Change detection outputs
------

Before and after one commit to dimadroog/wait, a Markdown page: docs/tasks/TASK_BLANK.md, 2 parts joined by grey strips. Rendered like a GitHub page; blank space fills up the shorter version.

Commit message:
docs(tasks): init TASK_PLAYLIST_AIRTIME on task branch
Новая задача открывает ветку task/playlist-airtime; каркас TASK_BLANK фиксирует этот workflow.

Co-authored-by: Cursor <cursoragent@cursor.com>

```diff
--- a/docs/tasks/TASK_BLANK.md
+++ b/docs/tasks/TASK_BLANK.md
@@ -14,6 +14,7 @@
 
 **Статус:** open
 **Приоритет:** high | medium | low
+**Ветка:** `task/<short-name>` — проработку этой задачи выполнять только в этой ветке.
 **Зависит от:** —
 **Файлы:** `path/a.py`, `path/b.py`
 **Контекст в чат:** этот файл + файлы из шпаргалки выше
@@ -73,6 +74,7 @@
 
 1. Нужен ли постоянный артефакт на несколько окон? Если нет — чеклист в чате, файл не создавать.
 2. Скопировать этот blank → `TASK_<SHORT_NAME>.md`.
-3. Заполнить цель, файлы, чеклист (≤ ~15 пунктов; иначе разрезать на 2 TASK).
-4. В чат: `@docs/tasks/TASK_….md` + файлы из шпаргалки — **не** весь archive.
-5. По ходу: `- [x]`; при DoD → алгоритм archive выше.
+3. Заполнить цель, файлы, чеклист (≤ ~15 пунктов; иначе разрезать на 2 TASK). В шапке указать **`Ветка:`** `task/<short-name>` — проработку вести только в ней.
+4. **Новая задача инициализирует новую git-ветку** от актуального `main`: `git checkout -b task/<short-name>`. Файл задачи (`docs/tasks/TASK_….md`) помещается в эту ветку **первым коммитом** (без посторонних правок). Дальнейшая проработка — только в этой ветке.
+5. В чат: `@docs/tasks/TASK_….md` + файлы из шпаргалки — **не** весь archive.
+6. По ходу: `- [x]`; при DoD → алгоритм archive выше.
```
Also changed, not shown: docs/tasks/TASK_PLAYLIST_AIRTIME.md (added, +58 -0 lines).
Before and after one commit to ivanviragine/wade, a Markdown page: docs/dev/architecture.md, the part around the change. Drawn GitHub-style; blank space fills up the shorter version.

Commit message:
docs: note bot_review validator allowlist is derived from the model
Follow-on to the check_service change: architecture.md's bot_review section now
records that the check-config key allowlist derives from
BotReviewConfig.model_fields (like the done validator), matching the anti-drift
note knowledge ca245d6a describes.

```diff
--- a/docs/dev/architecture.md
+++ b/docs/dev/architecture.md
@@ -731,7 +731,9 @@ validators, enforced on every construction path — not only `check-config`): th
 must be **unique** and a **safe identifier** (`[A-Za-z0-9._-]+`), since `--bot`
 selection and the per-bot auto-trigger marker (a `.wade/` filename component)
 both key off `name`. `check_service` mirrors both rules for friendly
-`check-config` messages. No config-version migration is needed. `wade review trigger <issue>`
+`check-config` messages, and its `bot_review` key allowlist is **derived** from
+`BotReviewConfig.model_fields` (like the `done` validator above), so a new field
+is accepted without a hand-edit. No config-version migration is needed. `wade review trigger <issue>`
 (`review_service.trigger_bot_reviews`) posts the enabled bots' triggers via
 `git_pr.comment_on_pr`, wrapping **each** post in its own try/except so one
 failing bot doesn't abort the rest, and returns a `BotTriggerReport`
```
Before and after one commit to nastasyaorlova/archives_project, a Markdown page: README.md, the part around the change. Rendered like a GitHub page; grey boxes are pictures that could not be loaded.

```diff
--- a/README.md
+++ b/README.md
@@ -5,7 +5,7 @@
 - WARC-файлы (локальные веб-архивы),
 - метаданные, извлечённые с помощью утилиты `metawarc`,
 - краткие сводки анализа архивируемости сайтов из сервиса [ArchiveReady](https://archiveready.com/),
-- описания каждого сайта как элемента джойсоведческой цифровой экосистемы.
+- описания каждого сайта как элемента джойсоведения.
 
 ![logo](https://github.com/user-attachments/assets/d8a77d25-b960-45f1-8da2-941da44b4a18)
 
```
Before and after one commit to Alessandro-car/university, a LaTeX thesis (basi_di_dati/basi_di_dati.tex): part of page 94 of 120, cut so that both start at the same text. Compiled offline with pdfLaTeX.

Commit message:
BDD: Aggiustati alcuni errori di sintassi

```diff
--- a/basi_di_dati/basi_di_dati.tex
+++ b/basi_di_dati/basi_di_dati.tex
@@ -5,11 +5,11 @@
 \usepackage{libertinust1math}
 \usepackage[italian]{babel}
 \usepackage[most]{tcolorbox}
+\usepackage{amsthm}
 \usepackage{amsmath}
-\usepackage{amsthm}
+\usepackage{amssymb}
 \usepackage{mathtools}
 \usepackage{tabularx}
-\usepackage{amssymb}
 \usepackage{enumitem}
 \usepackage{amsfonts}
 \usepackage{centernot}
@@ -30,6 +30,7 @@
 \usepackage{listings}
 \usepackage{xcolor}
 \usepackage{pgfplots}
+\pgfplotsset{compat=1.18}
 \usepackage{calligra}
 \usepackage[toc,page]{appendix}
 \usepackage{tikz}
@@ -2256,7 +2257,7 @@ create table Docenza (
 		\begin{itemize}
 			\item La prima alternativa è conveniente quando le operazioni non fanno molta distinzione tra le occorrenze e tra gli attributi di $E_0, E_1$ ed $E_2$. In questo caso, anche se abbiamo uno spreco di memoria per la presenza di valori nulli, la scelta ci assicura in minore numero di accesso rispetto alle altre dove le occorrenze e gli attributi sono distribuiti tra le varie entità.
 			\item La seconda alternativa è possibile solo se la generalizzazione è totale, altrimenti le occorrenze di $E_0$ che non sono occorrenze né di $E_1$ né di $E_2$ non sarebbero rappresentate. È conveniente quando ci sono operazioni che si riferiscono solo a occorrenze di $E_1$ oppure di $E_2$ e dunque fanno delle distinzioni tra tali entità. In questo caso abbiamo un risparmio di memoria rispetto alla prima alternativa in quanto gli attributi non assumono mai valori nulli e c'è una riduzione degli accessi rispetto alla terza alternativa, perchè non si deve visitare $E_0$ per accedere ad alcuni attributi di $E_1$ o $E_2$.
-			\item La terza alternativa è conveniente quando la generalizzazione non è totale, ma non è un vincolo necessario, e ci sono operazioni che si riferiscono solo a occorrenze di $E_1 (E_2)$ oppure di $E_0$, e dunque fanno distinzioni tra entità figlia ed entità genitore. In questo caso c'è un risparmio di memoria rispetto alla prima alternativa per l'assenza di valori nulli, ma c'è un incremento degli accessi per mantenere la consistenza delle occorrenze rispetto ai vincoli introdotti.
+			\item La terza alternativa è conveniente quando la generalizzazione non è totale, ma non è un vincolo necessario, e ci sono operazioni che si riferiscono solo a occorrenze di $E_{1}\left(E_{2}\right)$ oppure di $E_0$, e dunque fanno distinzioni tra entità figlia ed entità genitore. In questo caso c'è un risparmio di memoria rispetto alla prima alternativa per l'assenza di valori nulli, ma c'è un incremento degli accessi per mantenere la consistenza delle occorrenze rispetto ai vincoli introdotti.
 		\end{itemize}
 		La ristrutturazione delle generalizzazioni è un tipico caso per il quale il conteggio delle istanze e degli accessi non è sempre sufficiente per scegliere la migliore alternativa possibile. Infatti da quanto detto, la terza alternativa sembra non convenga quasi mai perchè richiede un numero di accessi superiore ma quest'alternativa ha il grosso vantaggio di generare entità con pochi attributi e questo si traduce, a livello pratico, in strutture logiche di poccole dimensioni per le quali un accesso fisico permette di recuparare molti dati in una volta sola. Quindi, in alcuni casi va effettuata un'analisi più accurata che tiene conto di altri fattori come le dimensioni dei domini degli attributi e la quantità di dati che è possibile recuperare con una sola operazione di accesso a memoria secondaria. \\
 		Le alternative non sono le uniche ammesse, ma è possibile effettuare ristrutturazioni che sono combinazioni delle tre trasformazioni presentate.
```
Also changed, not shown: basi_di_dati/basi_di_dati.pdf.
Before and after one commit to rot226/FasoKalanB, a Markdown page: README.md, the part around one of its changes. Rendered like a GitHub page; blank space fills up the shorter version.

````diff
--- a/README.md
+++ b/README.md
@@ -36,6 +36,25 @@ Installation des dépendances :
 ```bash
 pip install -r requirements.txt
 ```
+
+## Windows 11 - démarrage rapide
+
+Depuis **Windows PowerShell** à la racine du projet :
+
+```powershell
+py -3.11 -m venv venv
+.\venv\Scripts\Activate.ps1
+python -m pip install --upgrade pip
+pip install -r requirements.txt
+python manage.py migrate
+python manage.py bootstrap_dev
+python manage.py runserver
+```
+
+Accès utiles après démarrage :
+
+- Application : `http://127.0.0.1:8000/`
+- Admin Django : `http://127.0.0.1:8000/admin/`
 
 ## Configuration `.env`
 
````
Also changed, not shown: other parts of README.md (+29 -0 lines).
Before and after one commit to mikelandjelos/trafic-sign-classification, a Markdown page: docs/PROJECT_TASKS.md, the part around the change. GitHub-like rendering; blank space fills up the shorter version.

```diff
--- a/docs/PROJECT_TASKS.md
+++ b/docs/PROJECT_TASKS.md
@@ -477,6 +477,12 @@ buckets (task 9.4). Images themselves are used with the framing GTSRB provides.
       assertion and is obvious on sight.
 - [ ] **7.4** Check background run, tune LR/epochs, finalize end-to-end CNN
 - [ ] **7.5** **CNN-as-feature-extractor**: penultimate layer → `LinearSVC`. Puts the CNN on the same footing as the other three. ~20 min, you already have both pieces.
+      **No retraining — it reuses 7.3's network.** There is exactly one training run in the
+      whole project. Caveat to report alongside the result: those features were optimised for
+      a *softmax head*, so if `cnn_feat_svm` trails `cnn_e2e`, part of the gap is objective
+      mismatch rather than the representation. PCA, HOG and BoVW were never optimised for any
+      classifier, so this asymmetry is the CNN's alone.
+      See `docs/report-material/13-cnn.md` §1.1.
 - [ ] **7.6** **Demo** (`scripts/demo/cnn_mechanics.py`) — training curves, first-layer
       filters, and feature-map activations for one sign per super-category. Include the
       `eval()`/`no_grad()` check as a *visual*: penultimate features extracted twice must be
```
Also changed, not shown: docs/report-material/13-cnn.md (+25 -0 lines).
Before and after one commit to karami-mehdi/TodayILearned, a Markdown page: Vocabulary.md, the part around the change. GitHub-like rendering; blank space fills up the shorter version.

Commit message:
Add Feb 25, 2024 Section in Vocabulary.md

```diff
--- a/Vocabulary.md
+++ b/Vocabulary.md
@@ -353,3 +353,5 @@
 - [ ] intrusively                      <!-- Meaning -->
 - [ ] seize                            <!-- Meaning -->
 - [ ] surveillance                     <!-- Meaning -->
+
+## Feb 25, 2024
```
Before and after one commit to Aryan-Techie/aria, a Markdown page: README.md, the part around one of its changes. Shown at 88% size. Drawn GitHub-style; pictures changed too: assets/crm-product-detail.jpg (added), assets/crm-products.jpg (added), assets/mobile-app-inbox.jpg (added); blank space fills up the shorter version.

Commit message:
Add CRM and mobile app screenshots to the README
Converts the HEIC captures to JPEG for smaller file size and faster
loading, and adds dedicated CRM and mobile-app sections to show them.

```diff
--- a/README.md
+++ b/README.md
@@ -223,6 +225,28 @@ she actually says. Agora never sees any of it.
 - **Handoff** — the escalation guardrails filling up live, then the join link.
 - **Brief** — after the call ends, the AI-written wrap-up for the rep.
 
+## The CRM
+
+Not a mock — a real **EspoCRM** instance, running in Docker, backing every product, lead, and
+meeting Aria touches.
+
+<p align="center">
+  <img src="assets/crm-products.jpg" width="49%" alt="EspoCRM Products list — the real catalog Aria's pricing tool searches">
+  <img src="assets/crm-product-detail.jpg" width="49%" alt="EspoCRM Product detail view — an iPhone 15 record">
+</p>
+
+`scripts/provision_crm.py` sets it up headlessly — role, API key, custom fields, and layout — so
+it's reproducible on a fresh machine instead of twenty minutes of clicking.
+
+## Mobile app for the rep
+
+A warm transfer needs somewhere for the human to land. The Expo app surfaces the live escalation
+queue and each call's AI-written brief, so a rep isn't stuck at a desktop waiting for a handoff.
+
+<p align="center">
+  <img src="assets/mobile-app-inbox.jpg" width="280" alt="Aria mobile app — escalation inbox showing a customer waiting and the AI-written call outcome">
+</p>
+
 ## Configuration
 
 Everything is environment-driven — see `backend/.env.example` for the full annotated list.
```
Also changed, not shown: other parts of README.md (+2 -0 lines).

------

**Problem to work on:** Every line of the data that includes the word "python" should be copied.

**Reply:**
+python -m pip install --upgrade pip
+python manage.py migrate
+python manage.py bootstrap_dev
+python manage.py runserver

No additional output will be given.